Show the lines below that contain the string "from".

RECORDS TO PROCESS:
☆ ☆ ☆ ☆

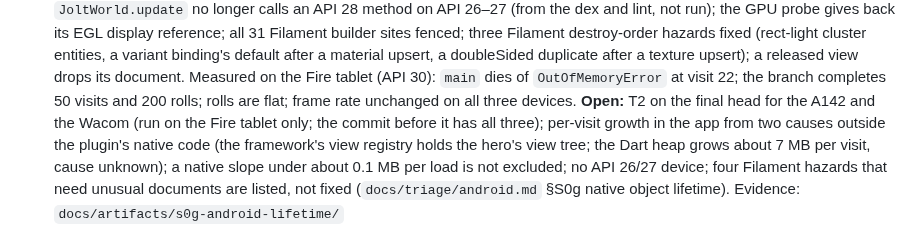
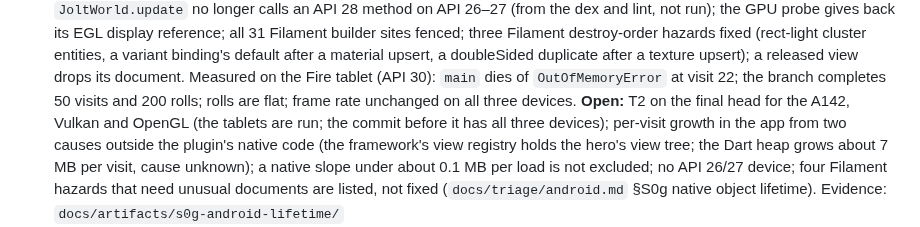
Before and after one commit to kingdomseed/dart-native-explore, a Markdown page: docs/program-v2.md, the part around the change. Rendered like a GitHub page.

Commit message:
S0g: numeric final row in the soak CSV; Wacom T2 on the final head
native_heap_soak.sh wrote its last row's count as the literal
"50+200". It is the sum now, and the three committed CSVs are
corrected to 250 (review thread on #50).

Evidence: the Wacom ran this tree (hero, dice, 12 rolls, harness to
completion, 0 FATAL, OpenGL, LOW). Owed: the A142 on Vulkan and on
OpenGL.

Co-Authored-By: Claude Opus 5.5 <noreply@anthropic.com>

```diff
--- a/docs/program-v2.md
+++ b/docs/program-v2.md
@@ -221,9 +221,9 @@ Rules:
       drops its document. Measured on the Fire tablet (API 30): `main`
       dies of `OutOfMemoryError` at visit 22; the branch completes 50
       visits and 200 rolls; rolls are flat; frame rate unchanged on all
-      three devices. **Open:** T2 on the final head for the A142 and
-      the Wacom (run on the Fire tablet only; the commit before it has
-      all three); per-visit growth in the app from two
+      three devices. **Open:** T2 on the final head for the A142,
+      Vulkan and OpenGL (the tablets are run; the commit before it has
+      all three devices); per-visit growth in the app from two
       causes outside the plugin's native code (the framework's view
       registry holds the hero's view tree; the Dart heap grows about
       7 MB per visit, cause unknown); a native slope under about 0.1 MB
```
Also changed, not shown: docs/artifacts/s0g-android-lifetime/wacom-dice.jpg, docs/artifacts/s0g-android-lifetime/wacom-harness.jpg (added), docs/artifacts/s0g-android-lifetime/wacom-hero.jpg, docs/artifacts/s0g-android-lifetime/wacom-settled.jpg, 5 other files.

☆ ☆ ☆ ☆

PROBLEM SOLUTION:
-      all three); per-visit growth in the app from two
+      all three devices); per-visit growth in the app from two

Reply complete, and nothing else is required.